Fostering a child has many different components but nearly all foster children will have contact with their birth family. Foster carers play an important role in supporting their foster children through this sometimes difficult process.
As a Supervising Social Worker for NFA East, one of our local fostering agencies, Laura Rawlings supports foster carers in Norfolk. Here she shares her thoughts about birth family contact and offers tips and advice.
The 1989 Children Act requires local authorities to support contact with birth families, unless it is not in the best interest of the child.
Continued contact provides continuity for children and young people, most of whom will have experienced multiple losses during their lives. It also provides an ongoing sense of identity, which is important for children.
Birth families benefit from the reassurance that their child is being well cared for. Maintaining contact helps them to continue having a relationship with their child as he or she develops and reaches adulthood when they can make their own choices.
Many foster carers report behavioural changes in children after contact with their birth family. It can bring to the forefront difficult feelings, such as loss, rejection and sadness.

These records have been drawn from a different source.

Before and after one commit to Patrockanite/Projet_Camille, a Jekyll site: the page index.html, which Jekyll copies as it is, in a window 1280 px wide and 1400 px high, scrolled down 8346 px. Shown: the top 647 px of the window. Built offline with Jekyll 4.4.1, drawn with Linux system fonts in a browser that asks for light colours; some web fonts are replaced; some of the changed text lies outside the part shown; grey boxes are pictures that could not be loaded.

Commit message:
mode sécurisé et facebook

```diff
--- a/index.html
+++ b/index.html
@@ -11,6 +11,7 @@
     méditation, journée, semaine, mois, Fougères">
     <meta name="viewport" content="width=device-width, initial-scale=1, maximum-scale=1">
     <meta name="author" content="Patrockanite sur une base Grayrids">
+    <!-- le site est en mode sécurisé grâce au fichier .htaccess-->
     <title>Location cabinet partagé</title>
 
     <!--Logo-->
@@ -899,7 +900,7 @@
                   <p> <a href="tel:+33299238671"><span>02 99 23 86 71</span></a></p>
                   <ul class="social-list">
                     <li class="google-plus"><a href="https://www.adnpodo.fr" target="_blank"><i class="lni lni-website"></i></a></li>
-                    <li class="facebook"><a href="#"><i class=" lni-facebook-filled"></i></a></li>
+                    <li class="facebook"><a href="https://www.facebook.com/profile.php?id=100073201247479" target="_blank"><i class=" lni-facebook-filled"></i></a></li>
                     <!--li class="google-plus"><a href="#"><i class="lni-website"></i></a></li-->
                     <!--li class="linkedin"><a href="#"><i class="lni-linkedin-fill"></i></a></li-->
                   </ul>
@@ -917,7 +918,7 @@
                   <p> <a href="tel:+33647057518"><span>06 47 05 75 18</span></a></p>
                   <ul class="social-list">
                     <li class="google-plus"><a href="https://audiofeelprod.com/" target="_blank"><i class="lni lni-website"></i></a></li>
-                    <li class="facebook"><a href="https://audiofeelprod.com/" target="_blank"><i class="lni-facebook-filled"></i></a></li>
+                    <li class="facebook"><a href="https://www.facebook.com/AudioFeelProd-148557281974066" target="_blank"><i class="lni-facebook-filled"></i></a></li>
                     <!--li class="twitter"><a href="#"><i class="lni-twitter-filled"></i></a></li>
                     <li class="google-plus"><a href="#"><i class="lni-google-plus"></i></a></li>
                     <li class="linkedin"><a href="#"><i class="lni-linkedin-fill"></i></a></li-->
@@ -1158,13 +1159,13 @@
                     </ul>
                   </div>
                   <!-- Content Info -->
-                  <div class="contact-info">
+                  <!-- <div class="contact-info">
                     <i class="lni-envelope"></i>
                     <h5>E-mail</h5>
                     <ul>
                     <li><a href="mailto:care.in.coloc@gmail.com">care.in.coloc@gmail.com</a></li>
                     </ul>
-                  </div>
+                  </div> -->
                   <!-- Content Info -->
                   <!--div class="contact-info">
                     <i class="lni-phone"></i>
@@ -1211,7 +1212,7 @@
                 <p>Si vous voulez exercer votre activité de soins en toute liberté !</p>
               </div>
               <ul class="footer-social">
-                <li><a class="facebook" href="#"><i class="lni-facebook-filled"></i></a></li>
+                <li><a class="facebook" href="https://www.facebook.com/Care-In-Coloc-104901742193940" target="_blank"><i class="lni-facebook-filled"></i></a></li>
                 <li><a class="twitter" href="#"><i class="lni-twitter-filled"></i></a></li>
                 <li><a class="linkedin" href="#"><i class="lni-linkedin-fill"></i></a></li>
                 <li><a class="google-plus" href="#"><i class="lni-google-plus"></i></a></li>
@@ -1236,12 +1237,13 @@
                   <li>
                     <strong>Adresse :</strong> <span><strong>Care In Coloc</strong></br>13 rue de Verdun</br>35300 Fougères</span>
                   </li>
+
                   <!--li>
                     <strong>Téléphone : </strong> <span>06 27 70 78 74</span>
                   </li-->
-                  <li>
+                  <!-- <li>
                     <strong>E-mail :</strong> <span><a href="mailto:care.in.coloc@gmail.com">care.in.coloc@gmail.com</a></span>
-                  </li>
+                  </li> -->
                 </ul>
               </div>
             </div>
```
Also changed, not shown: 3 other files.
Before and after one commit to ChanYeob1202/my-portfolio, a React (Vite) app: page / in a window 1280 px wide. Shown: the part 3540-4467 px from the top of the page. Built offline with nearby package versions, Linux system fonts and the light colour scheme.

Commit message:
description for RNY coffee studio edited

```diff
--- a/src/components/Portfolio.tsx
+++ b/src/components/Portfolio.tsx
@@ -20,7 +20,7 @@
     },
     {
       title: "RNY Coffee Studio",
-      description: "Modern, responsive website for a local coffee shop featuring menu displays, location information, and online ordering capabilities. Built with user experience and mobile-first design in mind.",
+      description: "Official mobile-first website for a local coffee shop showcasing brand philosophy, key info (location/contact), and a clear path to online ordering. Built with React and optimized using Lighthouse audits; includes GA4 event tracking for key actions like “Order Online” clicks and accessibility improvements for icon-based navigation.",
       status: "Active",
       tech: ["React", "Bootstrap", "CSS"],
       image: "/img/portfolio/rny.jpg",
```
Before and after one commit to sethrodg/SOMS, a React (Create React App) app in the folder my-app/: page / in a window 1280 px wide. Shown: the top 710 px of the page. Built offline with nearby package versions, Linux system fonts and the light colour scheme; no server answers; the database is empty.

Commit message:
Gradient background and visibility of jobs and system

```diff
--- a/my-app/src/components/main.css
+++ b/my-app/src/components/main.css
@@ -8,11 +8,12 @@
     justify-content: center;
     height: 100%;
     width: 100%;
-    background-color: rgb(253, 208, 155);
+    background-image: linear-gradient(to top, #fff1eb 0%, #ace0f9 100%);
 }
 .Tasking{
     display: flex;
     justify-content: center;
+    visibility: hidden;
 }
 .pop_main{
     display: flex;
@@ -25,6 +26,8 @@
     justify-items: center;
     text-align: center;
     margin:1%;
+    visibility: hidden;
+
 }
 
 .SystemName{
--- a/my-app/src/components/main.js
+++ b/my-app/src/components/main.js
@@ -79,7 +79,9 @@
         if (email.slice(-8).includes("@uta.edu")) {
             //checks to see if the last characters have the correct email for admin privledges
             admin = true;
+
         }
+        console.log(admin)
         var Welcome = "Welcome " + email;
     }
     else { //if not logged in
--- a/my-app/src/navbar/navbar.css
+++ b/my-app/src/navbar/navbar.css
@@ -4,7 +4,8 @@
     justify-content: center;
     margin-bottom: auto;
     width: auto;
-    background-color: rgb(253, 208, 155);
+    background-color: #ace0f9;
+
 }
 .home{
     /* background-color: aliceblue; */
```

The same is true for the birth family, of course, as they have had to pick themselves up and carry on after their children have been removed.
This will differ for different children. Some value knowing the dates in advance so they can prepare but others struggle with this and it can create anxiety.
Try to establish their wishes and feelings and find out what works best for them. If they are very young, this can be difficult. It will be different for children of different ages.
In the case of younger children, there might be a high level of contact to maintain the attachment relationship.
However, teenagers are preparing to become more independent and contact may take place in the community – in a café or a park – as they might do when they are adults.
During Covid there has mostly been virtual contact, which has worked well for some children and less well for others.
Make a plan to have some quiet time and do low key activities. The child may need time to process difficult feelings so I would avoid planning big family days out at this time.
It’s rare for birth family contact to be stopped altogether. However, it can be reduced or arrangements changed or tweaked to make it a more positive experience.
It can be difficult to navigate which is why we provide training around it. I also run a regular support group for foster carers and talking to others who face similar challenges can be very useful.
It varies case by case. If the child is likely to go home to their birth family, you might have frequent contact. Or there might be a no contact order in place. And everything in between.
Again, it varies. In my 13 years of working as a social worker, I’d say the vast majority are grateful towards foster carers and respect that they are doing a good job of looking after their children. Some even send Christmas cards and presents.
They may have a more difficult relationship with the local authority, however. The majority of foster children are under a Care Order, which means parental responsibility is shared between the local authority and the birth parents.
This means that birth parents’ views and wishes should be sought and taken into consideration. Within reason, the local authority can override them if it is deemed to be in the best interests of the child (for example, around unhealthy food or too many sweets).
Normally issues can be resolved by the social worker, who may ask parents (using the example above) to bring different treats to the contact sessions.